Setting the content of an element

The Element interface offers 2 main ways to set an element content: the html and the content attributes:

  • content: sets the innerHTML field via the PyScript display function. This takes care of properly rendering the object being passed based on the object mimetype. So, for instance, if the objects is an image, it'll be properly rendered on the element
  • html: directly sets the innerHTML field of the underlying element without attemnpting any conversion.

In general, we suggest using content directly as it'll take care of most use cases without requiring any extra logic from the user.

Changing the element style

Elements have a style attribute that can be used to change the element style rules. The style attribyte can be used as a dictionary and, to set a style rule for the element, simply set the correct key on the .style attribute. For instance, the following code changes the background color of the element just created in the example above:["background-color"] = "yellow"

to remove a specific style key, simply use the pop method as you'd to to remove a key from a dictionary:"background-color")
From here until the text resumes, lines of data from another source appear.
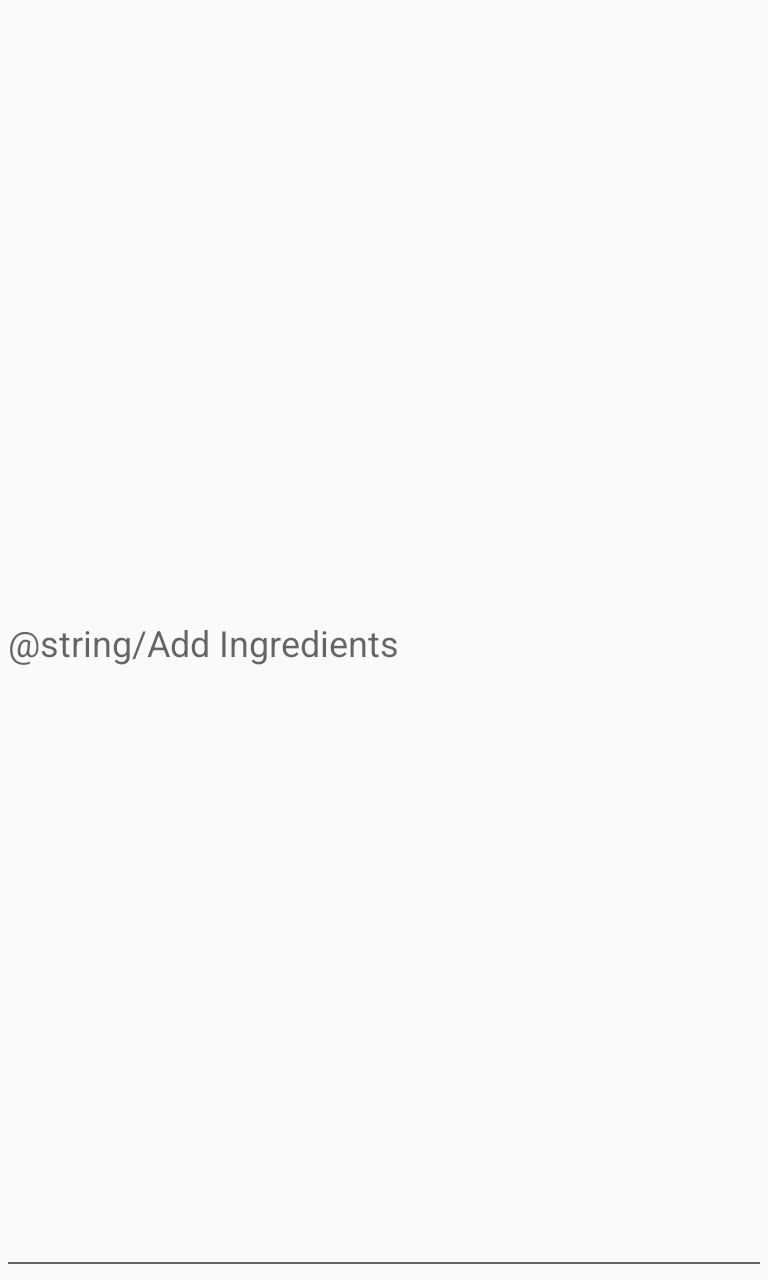
Repository: csaade/pigout
Layout: EC327Project/pigout/res/layout/listview_ingredients.xml
An editor plug-in stored every save of this project. The layout is shown before and after the next save, followed by the edit.
It is drawn on a 768 x 1280 px phone screen (xhdpi) without system bars, with theme AppTheme; the app's code is not run.

Above is the layout before, as saved 2014-12-03 02:31:19.

After the next save:
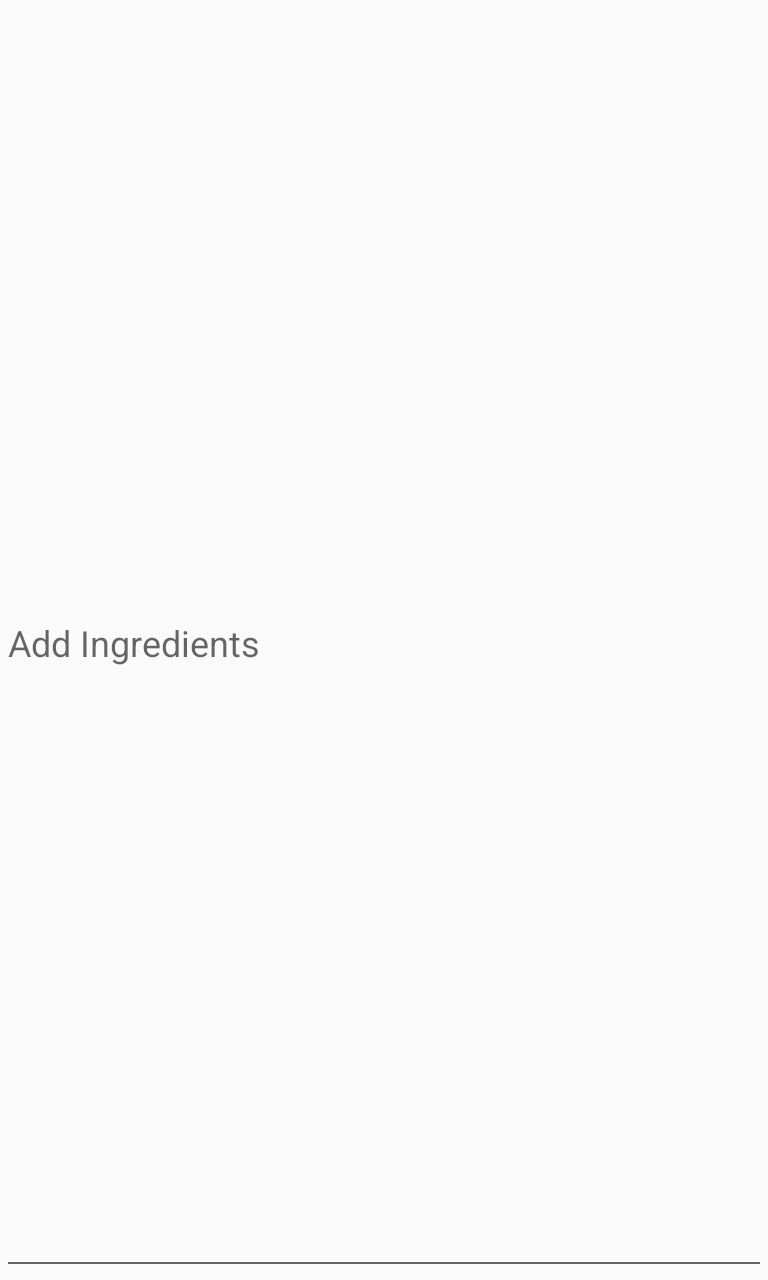
Saved 80 s later.
--- a/EC327Project/pigout/res/layout/listview_ingredients.xml
+++ b/EC327Project/pigout/res/layout/listview_ingredients.xml
@@ -2,6 +2,7 @@
 <EditText xmlns:android="http://schemas.android.com/apk/res/android"
     android:layout_width="match_parent"
     android:layout_height="match_parent"
-    android:hint="@string/Add Ingredients">
+    android:inputType="text"
+    android:hint="Add Ingredients">
 
 </EditText>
In addition to the dictionary interface to explicitly set CSS rules, the style attribute also offers a convenient visible property that can be use show/hide an element. = False
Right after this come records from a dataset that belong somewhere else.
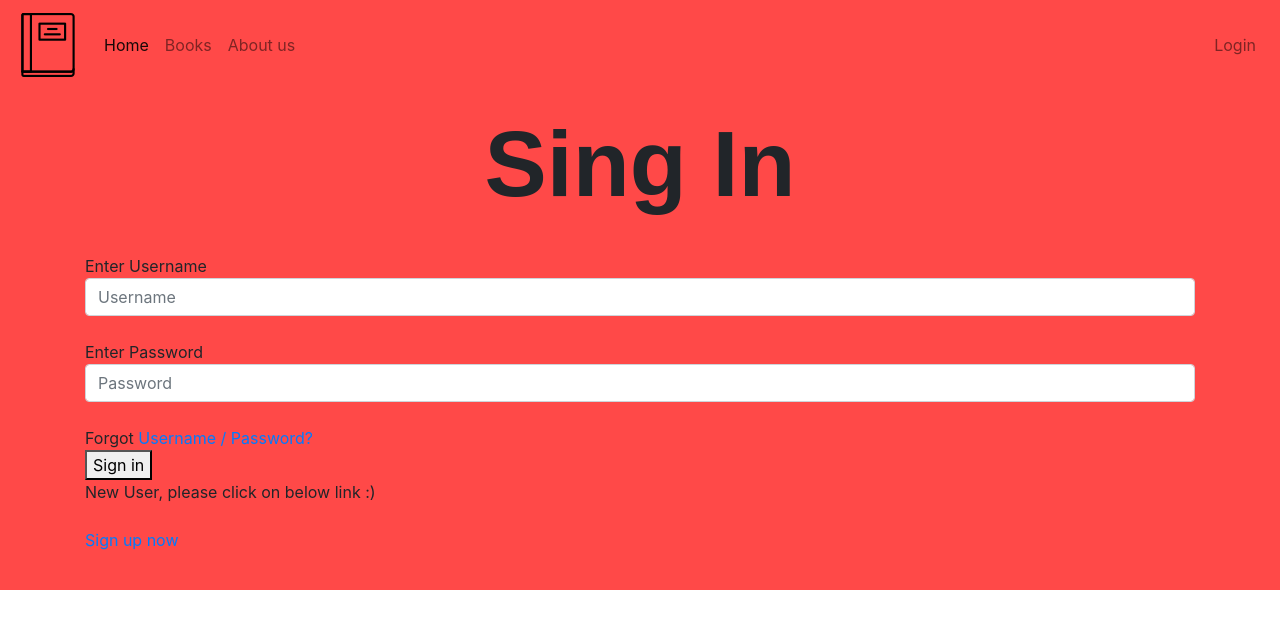
Repository: abhishekgandhi2398/BookStore
Page: http://localhost/BookStore/ulogin.jsp
An editor plug-in stored every save of this project. The page is shown before and after the next save, followed by the edit.
The browser window is 1280 px wide. The pictures show the whole page.
The page is served by Tomcat 9. Other server files are loaded and not shown.

Above is the page before, as saved 2019-12-06 15:28:16.
Console error: TypeError: Cannot read properties of undefined (reading 'fn')

### ProjectJava/BookStore/WebContent/ulogin.jsp
<%@ page language="java" contentType="text/html; charset=ISO-8859-1"
    pageEncoding="ISO-8859-1"%>
<!DOCTYPE html>
<html>
<head>
<meta charset="ISO-8859-1">

<link rel="stylesheet" href="https://maxcdn.bootstrapcdn.com/bootstrap/4.0.0/css/bootstrap.min.css">
<script src="https://maxcdn.bootstrapcdn.com/bootstrap/4.0.0/js/bootstrap.min.js"></script>


<title>Insert title here</title>
</head>
<body>


<nav class="navbar navbar-expand-lg navbar-light" style="background-color: #FF4948">
  <img src="img/logo.png" class="navbar-brand">
  <button class="navbar-toggler" type="button" data-toggle="collapse" data-target="#navbarTogglerDemo02" aria-controls="navbarTogglerDemo02" aria-expanded="false" aria-label="Toggle navigation">
    <span class="navbar-toggler-icon"></span>
  </button>

  <div class="collapse navbar-collapse" id="navbarTogglerDemo02">
    <ul class="navbar-nav mr-auto mt-2 mt-lg-0">
      <li class="nav-item active">
        <a class="nav-link" href="1.jsp">Home <span class="sr-only">(current)</span></a>
      </li>
      <li class="nav-item">
        <a class="nav-link" href="User_Products.jsp">Books</a>
      </li>
      <li class="nav-item">
        <a class="nav-link" href="#">About us</a>
      </li>
    </ul>

    <form class="form-inline my-2 my-lg-0">
        <ul class="navbar-nav mr-auto mt-2 mt-lg-0">

     <%
String q=(String)session.getAttribute("mobno");

if(q==null)
{
     %>
       <li class="nav-item">
        <a class="nav-link" href="ulogin.jsp">Login</a>
      </li>
<%}
else
{ %>
      <li class="nav-item">
        <a class="nav-link" href="vc.jsp">View Cart</a>
      </li>
      <li class="nav-item">
        <a class="nav-link" href="vieworderuser.jsp">View Orders</a>
      </li>
        <li class="nav-item">
        <a class="nav-link" href="ulogout.jsp">Logout</a>
      </li>

  <%      }


%>
      </ul>


    </form>
  </div>
</nav>



				<form class="login100-form validate-form p-l-55 p-r-55 p-t-178" method="get" action="login.jsp">


<div style="background-color: #FF4948; height: 150px; width: 100%;" class="d-flex justify-content-center  align-items-center">





					<b style="font-family: sans-serif; font-size: 70pt;">Sing In</b>

</div>

<div style="background-color: #FF4948; height: 350px; width: 100%;" class="d-flex justify-content-center  align-items-center">

					<br>
					<br>
					<div class="container">
						<span class="focus-input100">Enter Username</span>
						<input class="form-control" type="number" name="mobile" placeholder="Username">


						<br>

								<span class="focus-input100">Enter Password</span>

						<input class="form-control" type="password" name="password" placeholder="Password">
						<br>

									<span class="txt1">
							Forgot
						</span>

						<a href="#">
							Username / Password?
						</a>

					<br>

										<button class="login100-form-btn">
							Sign in
						</button>


					<br>

						<span class="txt1 p-b-">
							New User, please click on below link :)
						</span>
					<br>
					<br>

						<a href="new_user.jsp" class="txt3">
							Sign up now
						</a>
					<br>
					<br>

					</div>

	</div>

</form>

</body>
</html>

After the next save:
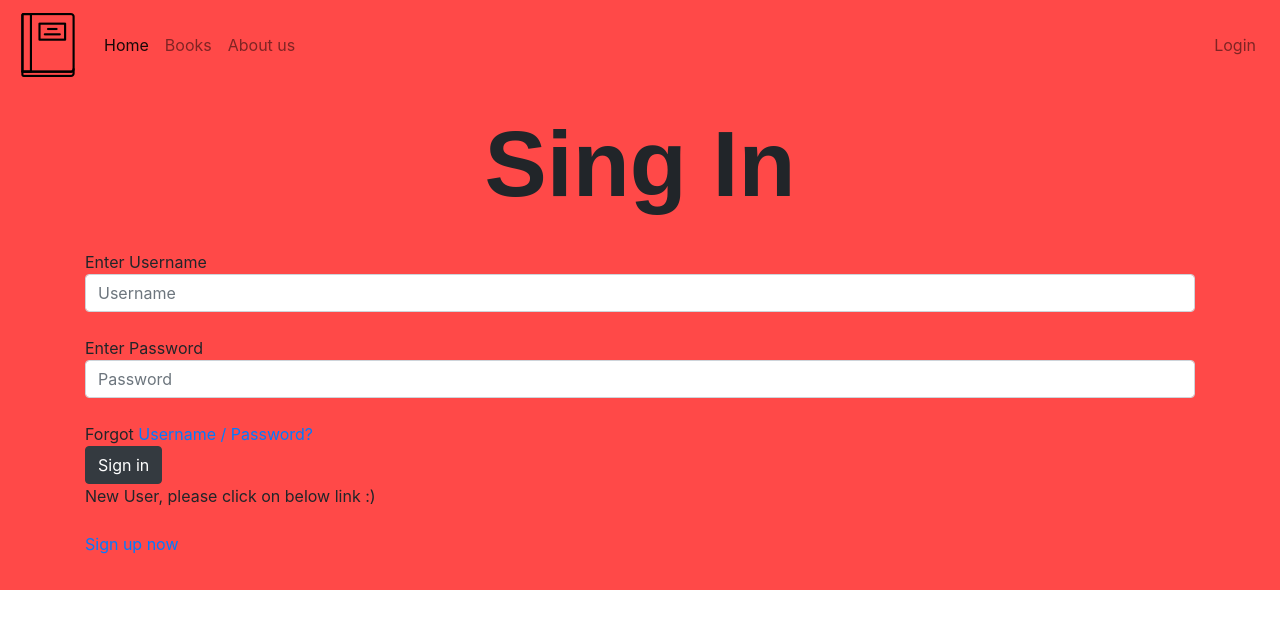
Saved 8 s later.
--- a/ProjectJava/BookStore/WebContent/ulogin.jsp
+++ b/ProjectJava/BookStore/WebContent/ulogin.jsp
@@ -110,7 +110,7 @@ else
 
 					<br>
 
-										<button class="login100-form-btn">
+										<button class="btn btn-dark">
 							Sign in
 						</button>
Other useful aspects of the Element API

  • append: method to append a new child to the element.
  • children: list of the children of the element.
  • value: allows to set the value attribute of an element.
  • clone: method that creates a clone of the element. NODE: The clone elements will not be attached to any element.
  • show_me: method to scroll the page to where the element is placed.


Element Collections represent a collection of elements typically returned from a query. For instance:

paragraphs = pydom['p']

In the example above, paragraphs is an ElementCollection that maps to all p elements in the page.

As any collections, ElementCollection can be used to iterate over a collection of elements or to pick specific elements or slices of elements in the collection. For instance:

for element in paragraphs: 

# let's now display only the last 2 elements
for element in paragraphs[-2:]:

Interacting with an ElementCollection

Besides from allowing operations as an iterable object, ElementCollection objects also offer a few convenient methods to directly interact with th elements in the collection. For instance, it's possible to ask for specific attributes of the elements in the collection directly:


The example above displays a list with the value of the html attribute for all the elements in the paragraphs collection.

The same way we can read attributes, we can also set an attribute directly in the collection. For instance, you can directly set the html content of all the elements in the collection

# This will change the text of all H1 elements in the page
pydom['h1'].html = "That's cool :)"

or perhaps change their style['background-color'] = 'lightyellow'

ElementCollection currently support the following attributes:

  • style: just like in Element, this proxy attribute can be used to change the style of the elements in a collection by setting the proper CSS rules, using style with the same API as a dictionary.
  • html: allows to change the html attribute on all the elements of a collection.
  • value: allows to change the value attribute on all the elements of a collection.